I am not a fan of fad theories. Neither do I believe in being alarmist. However, a raging current debate that I would like to participate in is the one about sugar.
A recent study published in the noted journal, JAMA Internal Medicine, states that higher sugar intake increased the risk of death from heart disease. (The study was conducted by Quanhe Yang and colleagues from the Center for Disease Control and Prevention.)
The study notes that the percentage of daily calories from added sugar grew from 15.7% in 1988-1994 to 16.8 percent in 1999 to 2004 but then fell back to 14.9 percent in 2005-2010. The report finds a very strong relation between the amount of added sugar in a person’s diet and their cardiovascular mortality.

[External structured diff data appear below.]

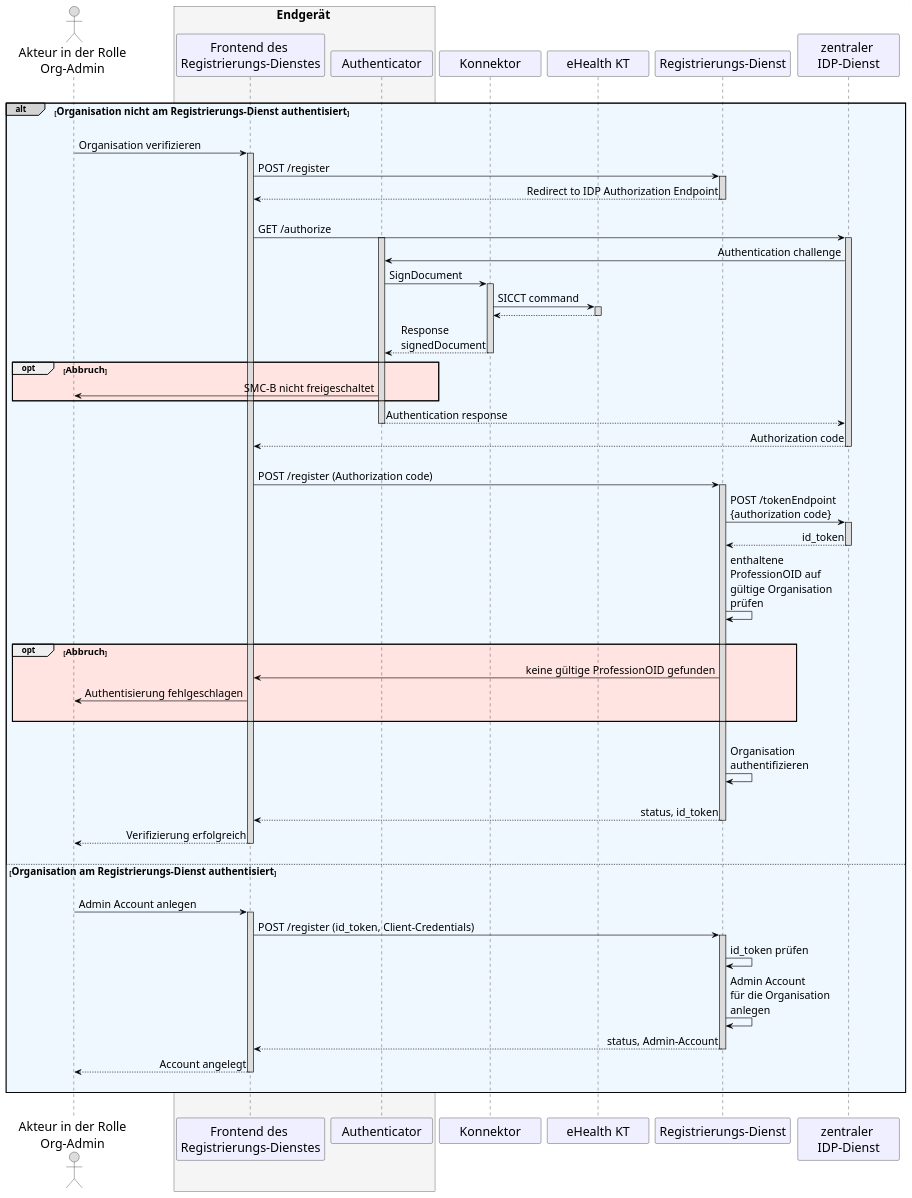
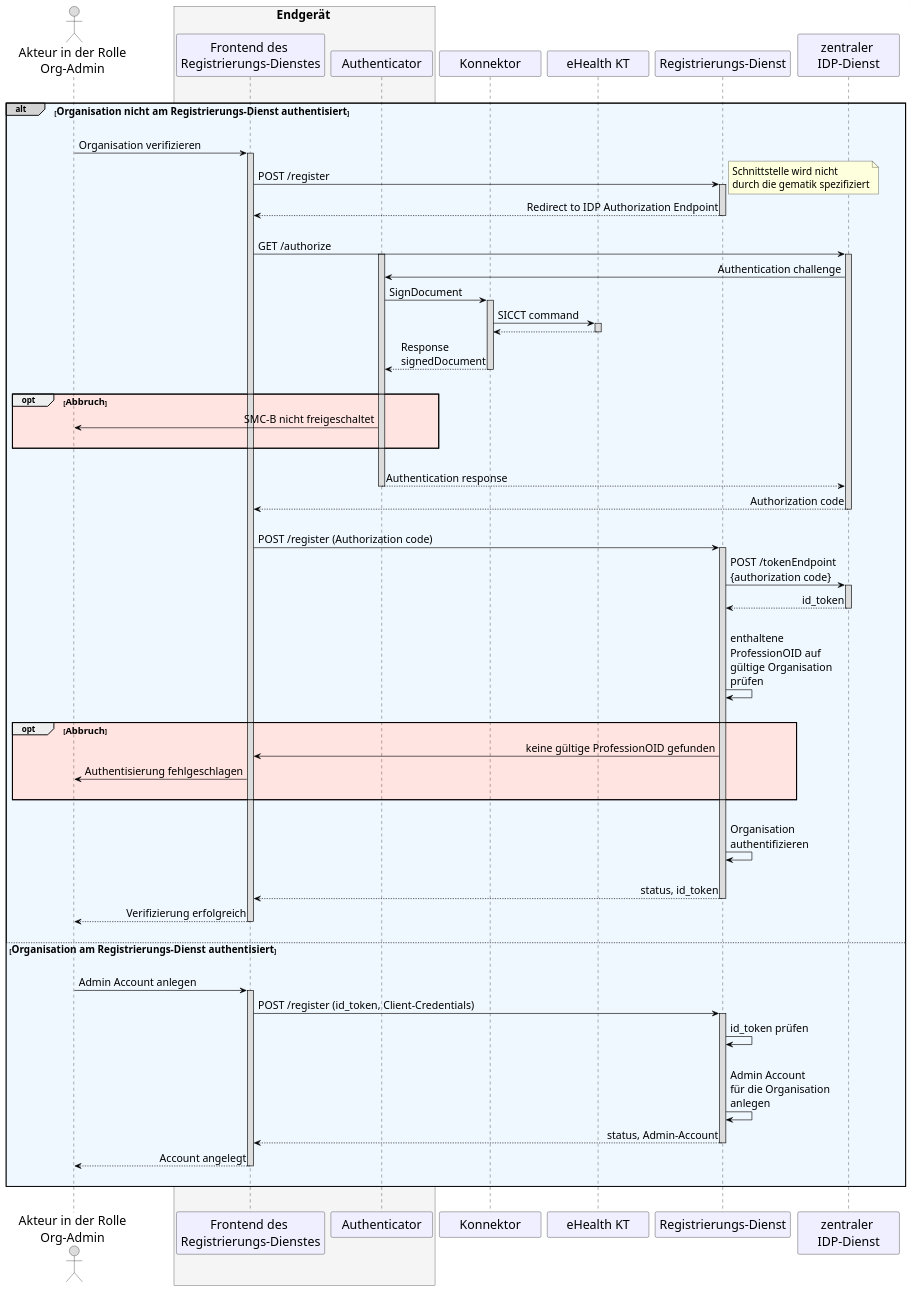
The diagram in src/plantuml/TI-Messenger-Dienst/Ressourcen/UC_10103_Seq.puml (gematik/api-ti-messenger), drawn with PlantUML before and after one commit.

```diff
--- a/src/plantuml/TI-Messenger-Dienst/Ressourcen/UC_10103_Seq.puml
+++ b/src/plantuml/TI-Messenger-Dienst/Ressourcen/UC_10103_Seq.puml
@@ -9,111 +9,116 @@
 @startuml
 skinparam sequenceMessageAlign direction
 skinparam WrapWidth 300
 skinparam minClassWidth 150
 skinparam BoxPadding 1
 scale max 2048 width
 
 skinparam sequence {
 ArrowColor black
 ArrowFontSize 17
 ActorBorderColor black
 LifeLineBorderColor black
 LifeLineBackgroundColor Gainsboro
 
 ParticipantBorderColor Motivation
 ParticipantBackgroundColor Motivation
 ParticipantFontName Impact
 ParticipantFontSize 20
 ParticipantFontColor black
 ParticipantBorderColor Black
 ParticipantBackgroundColor MOTIVATION
 
 ActorBackgroundColor Gainsboro
 ActorFontColor black
 ActorFontSize 20
 ActorFontName Aapex
 }
 
   actor oa as "Akteur in der Rolle\nOrg-Admin"
     box <size:19>Endgerät</size> #WhiteSmoke
     participant wb as "Frontend des \nRegistrierungs-Dienstes"
     participant au as "Authenticator"
     end box
   participant ko as "Konnektor"
   participant kt as "eHealth KT"
   participant rd as "Registrierungs-Dienst"
   participant ip as "zentraler \nIDP-Dienst"
 
 |||
 alt#LightGrey #AliceBlue <size:16>Organisation nicht am Registrierungs-Dienst authentisiert</size>
 |||
       oa -> wb: Organisation verifizieren
         activate wb
       wb -> rd:POST /register 
+      note right: <size:16>Schnittstelle wird nicht \n<size:16>durch die gematik spezifiziert</size>
         activate rd
       rd --> wb: Redirect to IDP Authorization Endpoint
         deactivate rd
       |||
       wb -> ip: GET /authorize
         activate au
         activate ip
       ip -> au: Authentication challenge
       au -> ko: SignDocument
         activate ko
       ko -> kt: SICCT command
         activate kt
       kt --> ko
         deactivate kt
       ko --> au: Response \nsignedDocument
+      |||
         deactivate ko
     
     opt #MistyRose <size:15>Abbruch</size>
       au -> oa: SMC-B nicht freigeschaltet 
+      |||
     end
-    
+      |||
       au -->ip: Authentication response
         deactivate au
       ip --> wb: Authorization code
         deactivate ip
       |||
       wb -> rd: POST /register (Authorization code)
         activate rd
       rd -> ip: POST /tokenEndpoint\n{authorization code}
         activate ip
       ip --> rd: id_token
         deactivate ip
+      |||
       rd -> rd: enthaltene \nProfessionOID auf \ngültige Organisation \nprüfen
       |||
       
     opt #MistyRose <size:15>Abbruch</size>
       rd -> wb: keine gültige ProfessionOID gefunden
       wb -> oa: Authentisierung fehlgeschlagen
       |||
     end  
     
       |||
       rd-> rd: Organisation \nauthentifizieren
       |||
       
       rd --> wb: status, id_token
         deactivate rd
       wb --> oa: Verifizierung erfolgreich
         deactivate wb
       |||  
       
       else <size:16>Organisation am Registrierungs-Dienst authentisiert</size>
         |||
         oa -> wb: Admin Account anlegen
           activate wb
         wb -> rd: POST /register (id_token, Client-Credentials)
           activate rd
         rd -> rd: id_token prüfen
+        |||
         rd -> rd: Admin Account \nfür die Organisation \nanlegen
         rd --> wb: status, Admin-Account
           deactivate rd
         wb --> oa: Account angelegt
           deactivate wb
         |||
 end
 |||
 @enduml
```
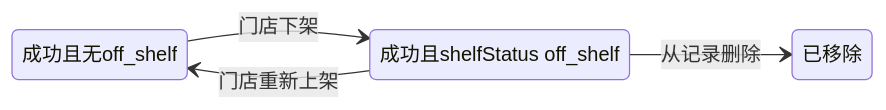
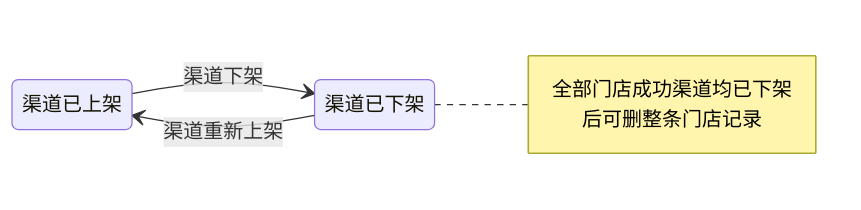
The fourth of 4 diagrams in 屏保状态与操作说明.md (cflyindance/setcenter), drawn with Mermaid before and after one commit. The commit also changed other lines of this file and 14 other files, not shown here.

````diff
--- a/屏保状态与操作说明.md
+++ b/屏保状态与操作说明.md
@@ -311,9 +232,9 @@
 ```mermaid
 stateDiagram-v2
   direction LR
-  在架: 成功且无off_shelf
-  已下架: 成功且shelfStatus off_shelf
-  在架 --> 已下架: 门店下架
-  已下架 --> 在架: 门店重新上架
-  已下架 --> 已移除: 从记录删除
+  ch_on: 渠道已上架
+  ch_off: 渠道已下架
+  ch_on --> ch_off: 渠道下架
+  ch_off --> ch_on: 渠道重新上架
+  note right of ch_off: 全部门店成功渠道均已下架后可删整条门店记录
 ```
````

The bottomline: People who consumed between 10% and 25% of their calories from added sugar had a 30% increase in cardiovascular mortality. For people who consumed more than 25% of their calories from added sugar the risk nearly tripled
In an editorial that accompanies the study, Laura Schmidt – “Too much sugar does not just make us fat; it can also make us sick.”
Its publication has catalysed the always-noisy conversation about sugar, and the role it plays in our daily diet.
Let’s talk facts, and then I trust you to gauge the amount of sugar in your daily diet, before deciding what to do.
Starting with a simple example, as we head into summer – a can of an aerated drink contains 8 spoons of sugar. This is also the amount of sugar found in a serving of low-fat breakfast cereals. (Take a look at this page, for more information.)
As an aside, this is why I say that buying into the low-fat/low-sugar processed foods deal is not really wise. Sugars can be hidden, and the consequences are the same within your body.
Quickly, let us understand what are the kinds of sugar, and which ones are the most harmful.
Glucose – A simple sugar found in whole grains and vegetables. It stimulates the pancreas, which causes secretion of insulin, the hormone that regulates glucose levels. A very important source of energy, glucose produces hunger-suppressing leptin. If you are always on the move, and need to stay on top of things, glucose is key.
Fructose – This is the sugar in fruit, which is converted into energy by the liver, and is broken down into glucose and lactate. It is great to get your fructose from fruit because it is combined with fibre and nutrients in that natural state. Which is why eating a fruit before a workout is a great idea.
Sucrose – Glucose and fructose are chemically combined to form sucrose, or table sugar. It is an empty food because it gives you a shot of energy, but no nutrition. (Note that whether you use white sugar, castor sugar, or raw/brown sugar, you are essentially absorbing sucrose.)
High fructose corn sugar (HFCS) – With equal amounts of sucrose and fructose, and made from corn starch, HFCS is the most dangerous form of sugar. It is very addictive, and completely devoid of nutritional value. If you read the labels on processed foods, you will find they contain HFCS.
When people say things like, “My sweet tooth is addictive”, or “I really need a box of cupcakes when I am depressed”, they are expressing a very basic bodily need for a source of energy. My advice would be, when you crave that, reach for fruit, and not a jar of cookies.
It is difficult to eliminate all forms of sugar from your diet and, in my opinion, not necessary to do so unless you have pressing health concerns. Such diabetes, or obesity, or heart disease and even the risk of these. Talk to your doctor and nutritionist before you make a decision, and seek their support.
I think that if you control the consumption of sugar – hidden or not – in a conscious, daily manner, you can treat yourself to the occasional moderately-sized scoop of ice-cream, or piece of barfi, or bowl of halwa. Two to three bites are sufficient to satiate any sweet tooth.
Balance, and moderation are, as always, the keywords to good health.